Re: [PATCH] kernel/hung_task.c: export sysctl_hung_task_timeout_secs

From: Kent Overstreet
Date: Fri Feb 09 2024 - 17:23:45 EST

On Fri, Feb 09, 2024 at 02:13:24PM -0800, Andrew Morton wrote:
> On Fri, 9 Feb 2024 02:09:35 -0500 Kent Overstreet <kent.overstreet@xxxxxxxxx> wrote:
> > needed for thread_with_file; also rare but not unheard of to need this
> > in module code, when blocking on user input.
> I see no bcachefs code in linux-next which uses this. All I have to go
> with is the above explanation-free assertion. IOW this patch is
> unreviewable.
> > one workaround used by some code is wait_event_interruptible()
> examples?

fs/bcachefs/util.h kthread_wait_event(); we use that - among other
things - when the kthread is parked waiting for userspace to flip it on.

TASK_INTERRUPTIBLE was the suggestion I got years ago, but I want to get
away from it because -

> > - but that can be buggy if the outer context isn't expecting unwinding.
> More explanation of this?

We're starting to think about this a bit more because of David Howell's
proposal; the idea is that perhaps TASK_UNINTERRUPTIBLE vs.
TASK_INTERURPTIBLE vs. TASK_KILLABLE should probably not be set at the
waiting context, it should be set at the outer context where we would
handle (or not handle) -ERESTARTSYS.

think mutex_lock() vs. mutex_lock_killable(); that is bubbling up the
context specification in an ad hoc way. This would regularize that.

I've also seen bugs where code was doing a fixed TASK_INTERRUPTIBLE and
the outer context wasn't expecting that - kthread creation does this.

> > --- a/kernel/hung_task.c
> > +++ b/kernel/hung_task.c
> > @@ -43,6 +43,7 @@ static int __read_mostly sysctl_hung_task_check_count = PID_MAX_LIMIT;
> > * Zero means infinite timeout - no checking done:
> > */
> > unsigned long __read_mostly sysctl_hung_task_timeout_secs = CONFIG_DEFAULT_HUNG_TASK_TIMEOUT;
> > +EXPORT_SYMBOL_GPL(sysctl_hung_task_timeout_secs);
> It seems strange that a module wouild want this. Makes one wonder what
> the heck is going on in there.

specifically, this is for thread_with_file, where we've got a kthread
hooked up to a file descriptor, effectively using it as both stdin and

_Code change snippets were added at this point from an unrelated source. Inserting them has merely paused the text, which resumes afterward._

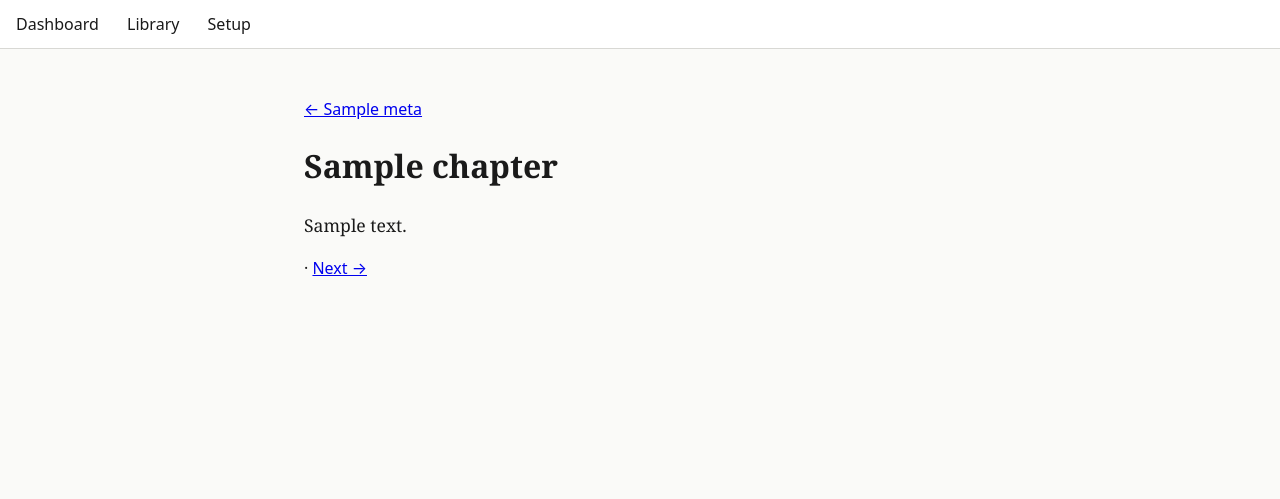
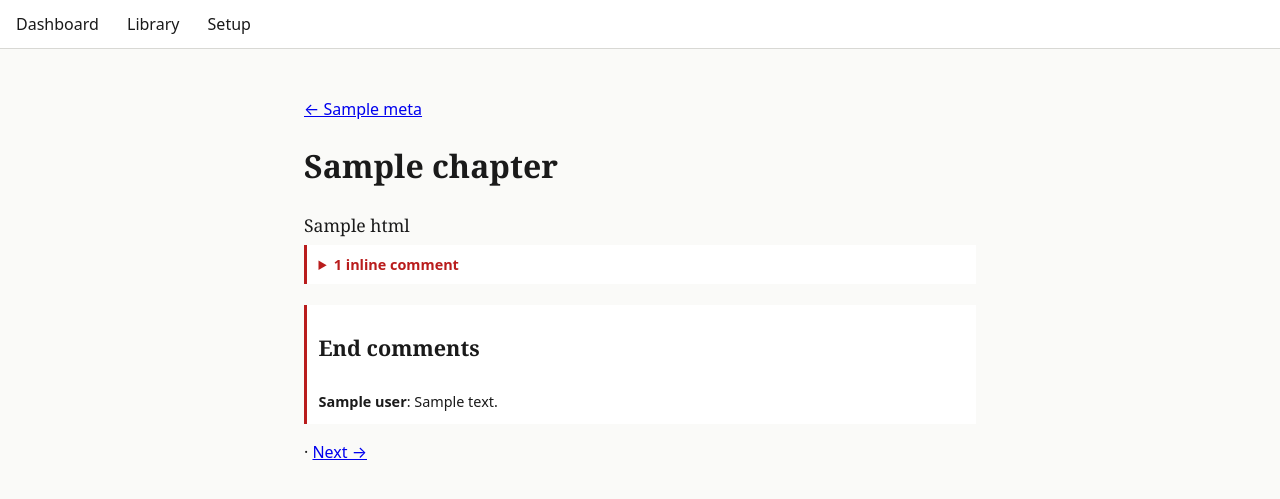
Before and after one commit to dieuminhs/Wattpad-Crawler, a FastAPI app: template wattpad_crawler/web/templates/reader.html in a window 1280 px wide. Shown: the top 499 px of the page. Run offline with FastAPI, Linux system fonts and the light colour scheme; the template is opened without the code that fills it: most values are stand-ins (such as "Sample title", 1, 10 or a date in 2020); some libraries are stand-ins or nearby versions.

Commit message:
Add inline comments to reader

```diff
--- a/wattpad_crawler/web/static/style.css
+++ b/wattpad_crawler/web/static/style.css
@@ -109,3 +109,18 @@ input[type=text], input[type=password], textarea {
 .reader { max-width: var(--reading-width); margin: 0 auto; }
 .reader .chapter-body { font-family: Georgia, serif; font-size: 1.1em; }
 .reader .chapter-body pre { white-space: pre-wrap; font-family: inherit; margin: 1em 0; }
+.reader-paragraph { margin: 1.2em 0; }
+.paragraph-text { white-space: pre-wrap; }
+.inline-comments, .end-comments {
+  font-family: system-ui, -apple-system, sans-serif;
+  font-size: 0.9rem;
+  background: #fff;
+  border-left: 3px solid var(--accent);
+  margin-top: 0.5em;
+  padding: 0.6em 0.8em;
+}
+.inline-comments summary { cursor: pointer; color: var(--accent); font-weight: 600; }
+.comment { border-top: 1px solid var(--border); padding-top: 0.4em; margin-top: 0.4em; }
+.comment:first-of-type { border-top: 0; }
+.comment p { margin: 0.2em 0; }
+.comment-replies { margin-left: 1em; }
--- a/wattpad_crawler/web/templates/reader.html
+++ b/wattpad_crawler/web/templates/reader.html
@@ -26,8 +26,42 @@
       <p class="muted"><a href="/read/{{ author }}/{{ dir_name }}">← {{ meta.title }}</a></p>
       <h1>{{ chapter.title }}</h1>
       <div class="chapter-body">
-        <pre>{{ chapter.body }}</pre>
+        {% if chapter.paragraphs %}
+          {% for paragraph in chapter.paragraphs %}
+            <section class="reader-paragraph" id="p-{{ paragraph.id }}">
+              <div class="paragraph-text">{{ paragraph.html | safe }}</div>
+              {% if paragraph.comments %}
+                <details class="inline-comments">
+                  <summary>{{ paragraph.comment_count }} inline comment{% if paragraph.comment_count != 1 %}s{% endif %}</summary>
+                  {% for comment in paragraph.comments recursive %}
+                    <article class="comment">
+                      <p><strong>{{ comment.user }}</strong>: {{ comment.body }}</p>
+                      {% if comment.replies %}
+                        <div class="comment-replies">{{ loop(comment.replies) }}</div>
+                      {% endif %}
+                    </article>
+                  {% endfor %}
+                </details>
+              {% endif %}
+            </section>
+          {% endfor %}
+        {% else %}
+          <pre>{{ chapter.body }}</pre>
+        {% endif %}
       </div>
+      {% if chapter.end_comments %}
+        <section class="end-comments">
+          <h2>End comments</h2>
+          {% for comment in chapter.end_comments recursive %}
+            <article class="comment">
+              <p><strong>{{ comment.user }}</strong>: {{ comment.body }}</p>
+              {% if comment.replies %}
+                <div class="comment-replies">{{ loop(comment.replies) }}</div>
+              {% endif %}
+            </article>
+          {% endfor %}
+        </section>
+      {% endif %}
       <p>
         {% if chapter.prev_ord %}<a href="/read/{{ author }}/{{ dir_name }}/{{ chapter.prev_ord }}">← Previous</a>{% endif %}
         {% if chapter.next_ord %} · <a href="/read/{{ author }}/{{ dir_name }}/{{ chapter.next_ord }}">Next →</a>{% endif %}
```
Also changed, not shown: tests/unit/test_web_routes.py (+65 -0 lines), wattpad_crawler/web/routes.py (+69 -4 lines).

When the kthread reads from the fd, that can block for an unbounded
amount of time - we're waiting on userspace input and it's totally fine.